People

Jeffrey D. Sachs is a world-renowned professor of economics at Columbia University, leader in sustainable development, senior UN advisor, bestselling author, and syndicated columnist whose monthly newspaper columns appear in more than 100 countries. He is the co-recipient of the 2015 Blue Planet Prize, the leading global prize for environmental leadership, and has twice been named among Time Magazine’s 100 most influential world leaders.

Professor Sachs served as the Director of the Earth Institute at Columbia University from 2002 to 2016. During that time, he led a university-wide organization of more than 850 research scientists and policy experts in support of sustainable development, championed the Masters of Development Practice (MDP) program, which is now offered at 30 universities around the world, and helped to introduce the PhD in Sustainable Development at Columbia University. He was appointed University Professor at Columbia University in 2016 and also serves as Quetelet Professor of Sustainable Development and Professor of Health Policy and Management.

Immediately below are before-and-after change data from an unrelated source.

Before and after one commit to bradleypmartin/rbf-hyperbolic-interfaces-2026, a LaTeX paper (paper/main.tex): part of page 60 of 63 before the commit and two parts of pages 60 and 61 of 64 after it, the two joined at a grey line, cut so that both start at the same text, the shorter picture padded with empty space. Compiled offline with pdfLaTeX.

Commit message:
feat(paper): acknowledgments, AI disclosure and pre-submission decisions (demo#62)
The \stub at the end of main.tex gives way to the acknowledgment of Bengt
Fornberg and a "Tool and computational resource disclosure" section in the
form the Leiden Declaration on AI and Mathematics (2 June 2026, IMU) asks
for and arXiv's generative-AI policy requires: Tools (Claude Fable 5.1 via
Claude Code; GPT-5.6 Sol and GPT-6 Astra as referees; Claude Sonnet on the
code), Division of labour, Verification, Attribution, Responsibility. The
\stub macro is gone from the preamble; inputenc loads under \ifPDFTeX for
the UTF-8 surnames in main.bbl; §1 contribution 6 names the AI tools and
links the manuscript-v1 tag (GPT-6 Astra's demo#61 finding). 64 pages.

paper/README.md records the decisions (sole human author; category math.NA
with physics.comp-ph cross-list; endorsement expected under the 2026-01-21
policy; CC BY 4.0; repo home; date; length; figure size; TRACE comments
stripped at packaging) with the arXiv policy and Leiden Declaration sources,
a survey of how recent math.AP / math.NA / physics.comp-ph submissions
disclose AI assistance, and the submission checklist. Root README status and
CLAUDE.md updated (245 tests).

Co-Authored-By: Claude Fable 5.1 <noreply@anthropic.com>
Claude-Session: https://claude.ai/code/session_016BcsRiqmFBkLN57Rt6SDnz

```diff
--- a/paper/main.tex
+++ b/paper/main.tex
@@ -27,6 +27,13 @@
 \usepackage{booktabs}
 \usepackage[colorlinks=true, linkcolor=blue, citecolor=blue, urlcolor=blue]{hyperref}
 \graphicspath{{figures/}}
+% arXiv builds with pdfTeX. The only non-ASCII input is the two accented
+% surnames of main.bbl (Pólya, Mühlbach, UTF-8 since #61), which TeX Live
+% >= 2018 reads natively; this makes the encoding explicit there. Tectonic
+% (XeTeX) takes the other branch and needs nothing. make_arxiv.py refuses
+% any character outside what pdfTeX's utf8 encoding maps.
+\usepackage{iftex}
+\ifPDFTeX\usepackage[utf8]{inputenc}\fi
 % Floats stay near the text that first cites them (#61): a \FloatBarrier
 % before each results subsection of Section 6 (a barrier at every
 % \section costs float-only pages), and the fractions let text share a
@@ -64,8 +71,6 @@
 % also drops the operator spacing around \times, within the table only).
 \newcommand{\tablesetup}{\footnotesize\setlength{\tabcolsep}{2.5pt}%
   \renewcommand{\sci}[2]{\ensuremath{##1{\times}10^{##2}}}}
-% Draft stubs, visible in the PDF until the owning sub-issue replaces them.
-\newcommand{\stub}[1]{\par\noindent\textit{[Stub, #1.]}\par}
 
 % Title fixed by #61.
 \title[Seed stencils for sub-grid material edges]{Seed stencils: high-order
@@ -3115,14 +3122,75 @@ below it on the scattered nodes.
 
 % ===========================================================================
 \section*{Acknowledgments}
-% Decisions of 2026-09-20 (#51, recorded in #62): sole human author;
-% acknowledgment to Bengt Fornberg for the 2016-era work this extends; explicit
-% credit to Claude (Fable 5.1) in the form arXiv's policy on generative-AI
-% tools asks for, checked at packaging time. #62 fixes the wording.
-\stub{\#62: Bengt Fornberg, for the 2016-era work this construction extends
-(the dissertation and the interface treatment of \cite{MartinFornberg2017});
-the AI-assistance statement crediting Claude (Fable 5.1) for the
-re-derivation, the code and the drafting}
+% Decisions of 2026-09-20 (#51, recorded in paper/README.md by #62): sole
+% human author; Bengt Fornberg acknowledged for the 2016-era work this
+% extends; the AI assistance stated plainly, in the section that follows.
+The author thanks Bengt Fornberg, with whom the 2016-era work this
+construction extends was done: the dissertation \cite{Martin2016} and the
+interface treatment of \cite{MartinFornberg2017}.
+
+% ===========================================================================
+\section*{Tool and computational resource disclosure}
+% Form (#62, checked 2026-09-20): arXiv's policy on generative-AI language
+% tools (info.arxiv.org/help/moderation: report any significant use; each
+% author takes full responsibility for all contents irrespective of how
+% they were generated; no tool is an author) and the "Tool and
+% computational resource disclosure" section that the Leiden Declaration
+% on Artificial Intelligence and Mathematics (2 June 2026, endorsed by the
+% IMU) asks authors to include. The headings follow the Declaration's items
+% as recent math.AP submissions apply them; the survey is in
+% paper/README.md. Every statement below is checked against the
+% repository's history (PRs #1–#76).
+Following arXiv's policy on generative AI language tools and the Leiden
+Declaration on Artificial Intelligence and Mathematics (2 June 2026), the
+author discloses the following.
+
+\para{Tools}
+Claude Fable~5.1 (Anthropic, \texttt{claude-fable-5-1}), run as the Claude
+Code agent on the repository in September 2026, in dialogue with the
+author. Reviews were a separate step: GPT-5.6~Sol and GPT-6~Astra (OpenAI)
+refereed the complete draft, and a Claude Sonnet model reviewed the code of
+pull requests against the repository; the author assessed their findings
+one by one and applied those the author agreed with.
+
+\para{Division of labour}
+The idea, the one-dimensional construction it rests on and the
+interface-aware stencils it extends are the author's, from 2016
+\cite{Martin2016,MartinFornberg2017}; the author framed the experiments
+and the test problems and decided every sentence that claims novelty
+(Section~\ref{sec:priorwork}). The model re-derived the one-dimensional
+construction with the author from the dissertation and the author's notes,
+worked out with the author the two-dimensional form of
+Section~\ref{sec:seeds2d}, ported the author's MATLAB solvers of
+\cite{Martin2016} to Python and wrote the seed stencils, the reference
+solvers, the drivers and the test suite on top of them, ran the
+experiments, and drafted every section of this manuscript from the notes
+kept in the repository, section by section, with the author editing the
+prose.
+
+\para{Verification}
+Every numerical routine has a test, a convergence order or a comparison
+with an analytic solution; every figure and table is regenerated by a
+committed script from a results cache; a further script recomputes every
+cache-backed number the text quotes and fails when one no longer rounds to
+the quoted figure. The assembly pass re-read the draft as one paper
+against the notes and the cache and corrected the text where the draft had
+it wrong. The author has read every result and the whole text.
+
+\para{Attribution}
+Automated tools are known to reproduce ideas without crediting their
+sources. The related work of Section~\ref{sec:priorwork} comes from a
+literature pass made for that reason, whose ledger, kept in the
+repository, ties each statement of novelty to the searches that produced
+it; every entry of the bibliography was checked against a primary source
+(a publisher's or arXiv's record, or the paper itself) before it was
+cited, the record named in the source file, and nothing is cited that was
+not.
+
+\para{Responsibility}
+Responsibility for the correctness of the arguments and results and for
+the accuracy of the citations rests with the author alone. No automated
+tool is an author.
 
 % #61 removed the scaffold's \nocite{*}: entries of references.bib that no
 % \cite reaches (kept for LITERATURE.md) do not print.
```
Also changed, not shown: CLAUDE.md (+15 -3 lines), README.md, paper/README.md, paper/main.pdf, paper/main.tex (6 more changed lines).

He is Special Advisor to United Nations Secretary-General Ban Ki-moon on the Sustainable Development Goals, and previously advised both Secretary-General Ban Ki-moon and Secretary-General Kofi Annan on the Millennium Development Goals. He is a Distinguished Fellow of the International Institute of Applied Systems Analysis in Laxenburg, Austria.

Professor Sachs is widely considered to be one of the world’s leading experts on economic development, global macroeconomics, and the fight against poverty. His work on ending poverty, overcoming macroeconomic instability, promoting economic growth, fighting hunger and disease, and promoting sustainable environmental practices has taken him to more than 125 countries. Over the past thirty years, he has advised dozens of heads of state and governments on economic strategy in the Americas, Europe, Asia, Africa, and the Middle East. He was among the outside advisors to Pope John Paul II on the encyclical Centesimus Annus and currently works closely with the Pontifical Academy of Sciences and the Pontifical Academy of Social Sciences on issues of sustainable development.

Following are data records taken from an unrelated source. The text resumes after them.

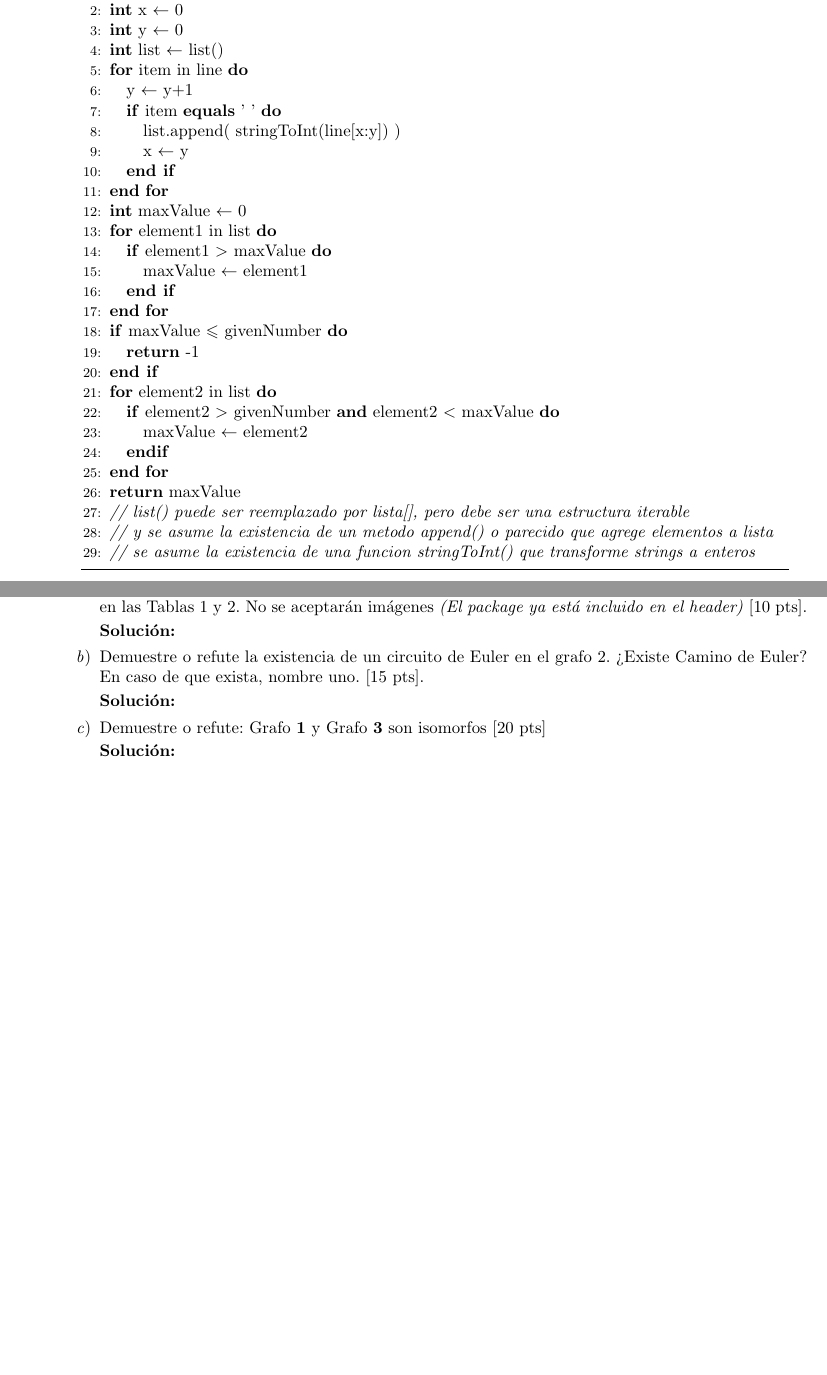
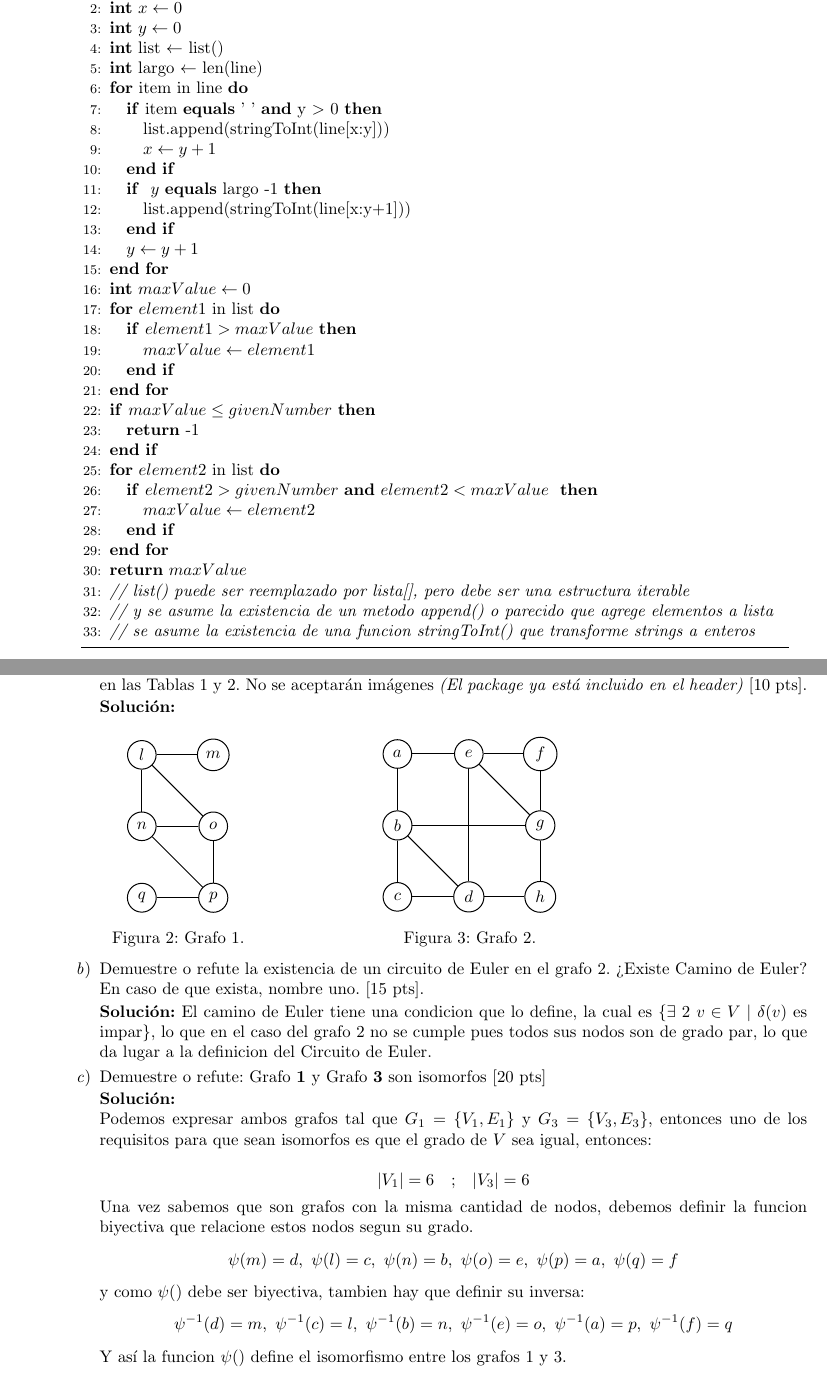
Before and after one commit to dieeh/usm-2022-1, a LaTeX problem sheet (INF152/tarea2/main.tex): two parts of pages 3 and 4 of 6, joined at a grey line, cut so that both start at the same text, the shorter picture padded with empty space. Compiled offline with pdfLaTeX.

Commit message:
allooooooo

```diff
--- a/INF152/tarea2/main.tex
+++ b/INF152/tarea2/main.tex
@@ -23,6 +23,7 @@
 \usepackage{tikz}
 %\usetikzlibrary{shapes}
 \usetikzlibrary{arrows,automata}
+\usetikzlibrary{trees}
 
 \tikzset{
     %Define standard arrow tip
@@ -169,34 +170,39 @@ Aquí tiene un pseudocódigo de ejemplo, que puede utilizar como plantilla para
 \begin{algorithmic}[1]
 
 \STATE{\textbf{Method} int getLeast(String line, int givenNumber)}
-\STATE{\textbf{int} x $\leftarrow$ 0}
-\STATE{\textbf{int} y $\leftarrow$ 0}
+\STATE{\textbf{int} $x \gets 0$}
+\STATE{\textbf{int} $y \gets 0$}
 \STATE{\textbf{int} list $\leftarrow$ list() }
+\STATE{\textbf{int} largo $\leftarrow$ len(line)}
 \FOR{item in line}
-    \STATE{y $\leftarrow$ y+1}
-    \STATE{\textbf{if} item \textbf{equals} ' ' \textbf{do}}
-    \STATE{\hskip1.0em list.append( stringToInt(line[x:y]) )}
-    \STATE{\hskip1.0em x $\leftarrow$ y}
-    \STATE{\textbf{end if}}
+    \IF{item \textbf{equals} ' ' \textbf{and} y $ >$ 0}
+        \STATE{list.append(stringToInt(line[x:y]))}
+        \STATE{$ x \gets y+1$}
+    \ENDIF
+    \IF{ $y$ \textbf{equals} largo -1}
+        \STATE{list.append(stringToInt(line[x:y+1]))}
+    \ENDIF
+    \STATE{$y \gets y+1$}
 \ENDFOR
-\STATE{\textbf{int} maxValue $\leftarrow$ 0}
-\FOR{element1 in list}
-    \STATE{\textbf{if} element1 $ >$ maxValue \textbf{do}}
-    \STATE{\hskip1.0em maxValue $\leftarrow$ element1}
-    \STATE{\textbf{end if}}
+\STATE{\textbf{int} $maxValue \gets 0$}
+\FOR{$element1$ in list}
+    \IF{$element1   >  maxValue$}
+        \STATE{$ maxValue \gets element1$}
+    \ENDIF
 \ENDFOR
-\STATE{\textbf{if} maxValue $\leqslant$ givenNumber \textbf{do}}
-\STATE{\hskip1.0em \textbf{return} -1}
-\STATE{\textbf{end if}}
-\FOR{element2 in list}
-    \STATE{\textbf{if} element2 $ >$ givenNumber \textbf{and} element2 $ < $ maxValue \textbf{do}}
-    \STATE{\hskip1.0em maxValue $\leftarrow$ element2}
-    \STATE{\textbf{endif}}
+\IF{$maxValue \leq givenNumber$}
+    \STATE{\textbf{return} -1}
+\ENDIF
+\FOR{$element2$ in list}
+    \IF{$ element2  > givenNumber$ \textbf{and} $element2  <  maxValue$ }
+        \STATE{$maxValue \gets element2$}
+    \ENDIF
 \ENDFOR
-\STATE{\textbf{return} maxValue}
+\STATE{\textbf{return} $maxValue$}
 \STATE{\textit{// list() puede ser reemplazado por lista[], pero debe ser una estructura iterable}}
 \STATE{\textit{// y se asume la existencia de un metodo append() o parecido que agrege elementos a lista}}
 \STATE{\textit{// se asume la existencia de una funcion stringToInt() que transforme strings a enteros}}
+
 
 \end{algorithmic}
 \caption{Find the minimum value larger than the parameter} %titulo
@@ -279,15 +285,100 @@ q & 0 & 0 & 0 & 0 & 1 & 0\\
 \item Utilizando el paquete Tikz de \LaTeX, dibuje los Grafos 1 y 2 expresados como matriz de adyacencia en las Tablas 1 y 2. No se aceptarán imágenes \textit{(El package ya está incluido en el header)} [10 pts].
 
 \textbf{Solución:}
+\newline
+
+\begin{minipage}[b]{0.2\textwidth}
+\centering
+\begin{tikzpicture}[auto, node distance=1.5 cm,semithick]
+\tikzstyle{every state}=[draw,minimum size=0.6cm]
+
+\node[state] (l) {$l$};
+\node[state] (m) [right of= l] {$m$};
+\node[state] (n) [below of= l] {$n$};
+\node[state] (o) [right of= n] {$o$};
+\node[state] (q) [below of= n] {$q$};
+\node[state] (p) [right of= q] {$p$};
+
+\path   (n) 	edge				node {}(l)
+                edge                node {}(o)
+                edge                node {}(p)
+        (m)     edge                node {}(l)
+        (o)     edge                node {}(l)
+                edge                node {}(p)
+        (p)     edge                node {}(q);
+
+\end{tikzpicture}
+\captionof{figure}{Grafo 1.}
+\label{oliwis}
+\end{minipage}
+\hskip3.0em
+\begin{minipage}[b]{0.4\textwidth}
+    \centering
+    \begin{tikzpicture}[auto, node distance=1.5 cm,semithick]
+    \tikzstyle{every state}=[draw,minimum size=0.6cm]
+
+    \node[state] (a) {$a$};
+    \node[state] (b) [below of=a]{$b$};
+    \node[state] (c) [below of=b]{$c$};
+    \node[state] (d) [right of=c]{$d$};
+    \node[state] (e) [right of=a]{$e$};
+    \node[state] (f) [right of=e]{$f$};
+    \node[state] (g) [below of =f]{$g$};
+    \node[state] (h) [right of=d]{$h$};
+
+    \path   (b) 	edge				node {}(a)
+                    edge                node {}(c)
+                    edge                node {}(d)
+                    edge                node {}(g)
+            (d)     edge                node {}(c)
+                    edge                node {}(e)
+                    edge                node {}(h)
+            (g)     edge                node {}(e)
+                    edge                node {}(f)
+                    edge                node {}(h)
+            (e)     edge                node {}(a)
+                    edge                node {}(f);
+
+    \end{tikzpicture}
+    \captionof{figure}{Grafo 2.}
+    \label{oliwis2}
+    \end{minipage}
 
 \item Demuestre o refute la existencia de un circuito de Euler en el grafo 2. ¿Existe Camino de Euler? En caso de que exista, nombre uno. [15 pts].
 
 \textbf{Solución:}
+El camino de Euler tiene una condicion que lo define, la cual es \{$\exists \  2 \ v \in V \ | \ \delta(v) $ es impar\}, lo
+que en el caso del grafo 2 no se cumple pues todos sus nodos son de grado par, lo que da lugar a la definicion del Circuito de Euler.
 
 \item Demuestre o refute: Grafo \textbf{1} y Grafo \textbf{3} son isomorfos [20 pts]
 
 \textbf{Solución:}
-
+\newline
+Podemos expresar ambos grafos tal que $ G_1 = \{ V_1, E_1\} $ y $ G_3 = \{V_3, E_3\}$, entonces uno de los
+requisitos para que sean isomorfos es que el grado de $ V$ sea igual, entonces:
+\newline
+\begin{equation*}
+    |V_1| = 6  \quad \textrm{;} \quad  |V_3| = 6
+\end{equation*}
+Una vez sabemos que son grafos con la misma cantidad de nodos, debemos definir la funcion biyectiva que relacione estos nodos segun su grado.
+\begin{equation*}
+    \psi (m) = d ,\
+    \psi (l) = c ,\
+    \psi (n) = b ,\
+    \psi (o) = e ,\
+    \psi (p) = a ,\
+    \psi (q) = f
+\end{equation*}
+y como $ \psi()$ debe ser biyectiva, tambien hay que definir su inversa:
+\begin{equation*}
+    \psi^{-1} (d) = m ,\
+    \psi^{-1} (c) = l ,\
+    \psi^{-1} (b) = n ,\
+    \psi^{-1} (e) = o ,\
+    \psi^{-1} (a) = p ,\
+    \psi^{-1} (f) = q
+\end{equation*}
+Y así la funcion $ \psi()$ define el isomorfismo entre los grafos 1 y 3.
 
 \end{enumerate}
 \newpage
```
Also changed, not shown: INF152/tarea2/main.tex (58 more changed lines), 7 other files.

Prior to his arrival at Columbia University in July 2002, Professor Sachs spent over twenty years as a professor at Harvard University, where he served as the Director of the Center for International Development and the Galen L. Stone Professor of International Trade. Sachs was born in Detroit, Michigan, in 1954. He received his B.A., summa cum laude, from Harvard College in 1976, and his M.A. and Ph.D. from Harvard University in 1978 and 1980 respectively.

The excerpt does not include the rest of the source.